Cordero also reassured U.S. exporters that the FMC benchmarks for carrier performance would remain a standard by which companies are reviewed, as these alliances move forward. Reliability, shipper satisfaction and the efficient flow of containers from terminal gate to final destination will all be monitored.

“The very last messages I want to hear are from shippers telling me that their choices have been reduced and service diminished as a result of these new alliance structures, or that port congestion is increasing because cargo is now transiting fewer gateways,” Cordero said. “The Federal Maritime Commission will work diligently to protect and enhance the international, intermodal supply chain.”

Many feel that consolidation of the container shipping industry is long overdue, as it has been plagued by overcapacity and ongoing losses, particularly when compared with other transportation sectors as railroads and airlines. According to an article in the JOC, with the severe glut of vessel space and expected new deliveries threatening to undermine freight rates for another three years, mergers could offer carriers another avenue to cutting costs by eliminating redundant overhead. “What we are seeing now is not all that surprising,” said Lars Jensen, CEO of SeaIntel Maritime Analysis in Copenhagen. “I have been saying that by 2020 there will be only eight big carriers, and this is gradually what is beginning to unfold. It will take a long time.”

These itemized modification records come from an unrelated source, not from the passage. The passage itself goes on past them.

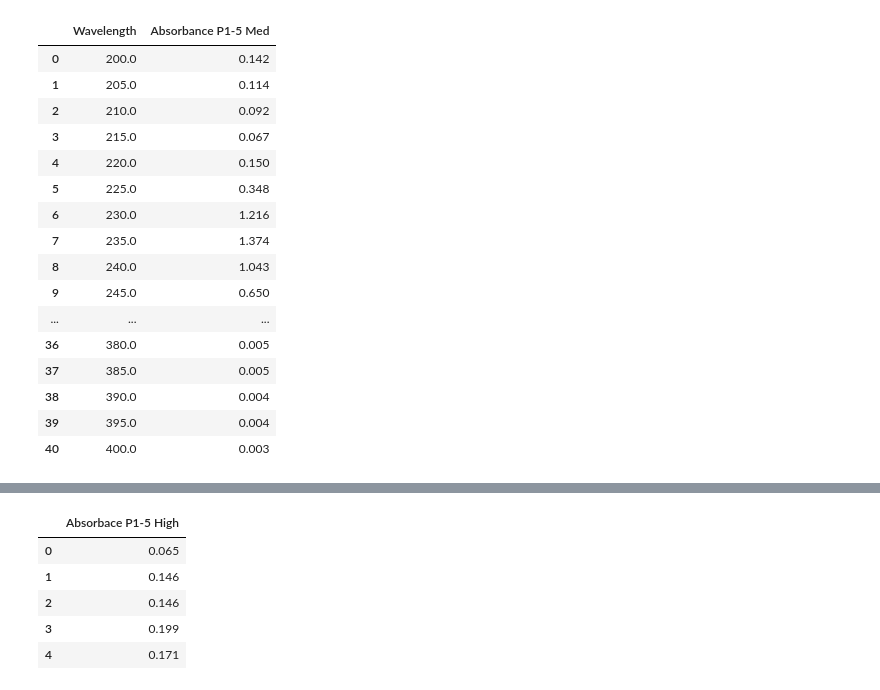
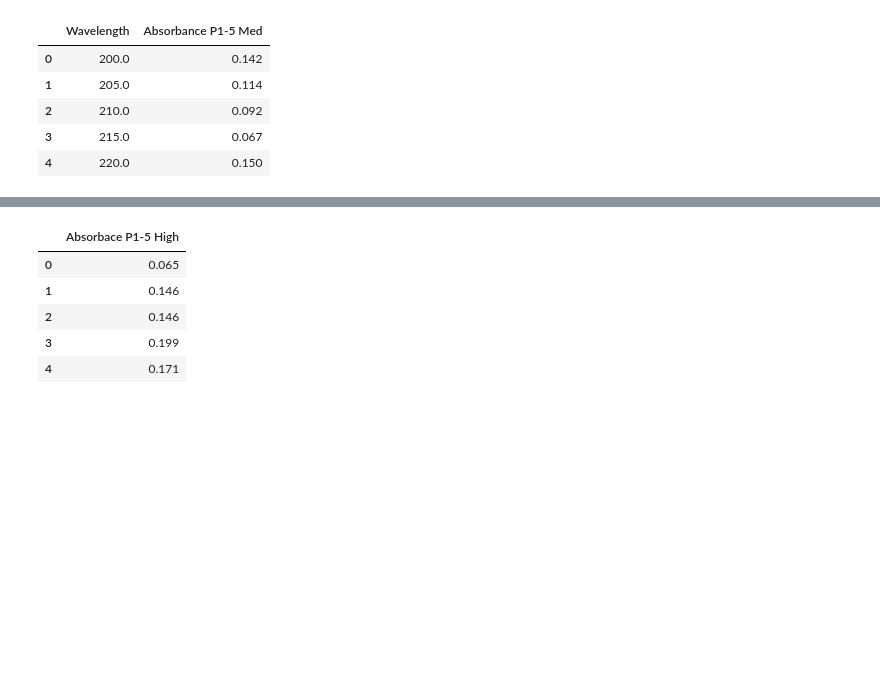
Before and after one commit to cc-christin/mcb-protein_isolation, a Jupyter notebook: specta_data.ipynb, the cells around one changed output, grey strips where cells are left out. Saved outputs shown, nothing was run; the diff lists cells and outputs as text; code cells hidden in the pictures; blank space fills up the shorter version.

```diff
--- a/specta_data.ipynb
+++ b/specta_data.ipynb
@@ -22,12 +22,12 @@ med_p1_5 = [0.142,0.114, 0.092, 0.067, 0.150, 0.348, 1.216, 1.374, 1.043, 0.650,
               0.003]
 # %%
 # x values are the wavelength range from 200 nm to 400 nm of the spectra analysis
-x = l_df.rename(columns={x.columns[0]: "wavelength"})
+x = x.rename(columns={x.columns[0]: "Wavelength"})
 # x
 # %%
 # y1 values are the OD, absorbance reading of the fraction with the heighest protein concentration and highest OD after ammonium percepitation.
 
-y1 = pd.DataFrame(od_med_p1_5)
+y1 = pd.DataFrame(med_p1_5)
 # y1 corresponds to med_p1_5
 # %%
 y1 = y1.rename(columns={y1.columns[0]: "Absorbance P1-5 Med"})
@@ -36,25 +36,14 @@ y1 = y1.rename(columns={y1.columns[0]: "Absorbance P1-5 Med"})
 spectra_med_p1_5 = pd.concat([x,y1], axis=1)
 # %%
 df1 = spectra_med_p1_5.rename(columns={spectra_med_p1_5.columns[0]: "Wavelength"})
-df1
+df1.head()
 # %% [output]
 |  | Wavelength | Absorbance P1-5 Med |
 | 0 | 200.0 | 0.142 |
 | 1 | 205.0 | 0.114 |
 | 2 | 210.0 | 0.092 |
 | 3 | 215.0 | 0.067 |
 | 4 | 220.0 | 0.150 |
-| 5 | 225.0 | 0.348 |
-| 6 | 230.0 | 1.216 |
-| 7 | 235.0 | 1.374 |
-| 8 | 240.0 | 1.043 |
-| 9 | 245.0 | 0.650 |
-| ... | ... | ... |
-| 36 | 380.0 | 0.005 |
-| 37 | 385.0 | 0.005 |
-| 38 | 390.0 | 0.004 |
-| 39 | 395.0 | 0.004 |
-| 40 | 400.0 | 0.003 |
 # %%
 # df.to_excel (r'C:\Users\chris\mcb-protein_isolation\data\dataspectra_med_p1_5.xlsx', index = False, header=True)
 # %%
```
Also changed, not shown: parts of 11 cells of this notebook, 6 other files.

Roanoke Underwriting will continue to monitor M&A activity and joint alliances in the shipping industry and the impact it will have on exporters and others in the global supply chain. We specialize in helping agents and brokers secure commercial marine insurance solutions for global trade and logistics risks. For more information about our portfolio of products, please contact us at 1.855.213.4545.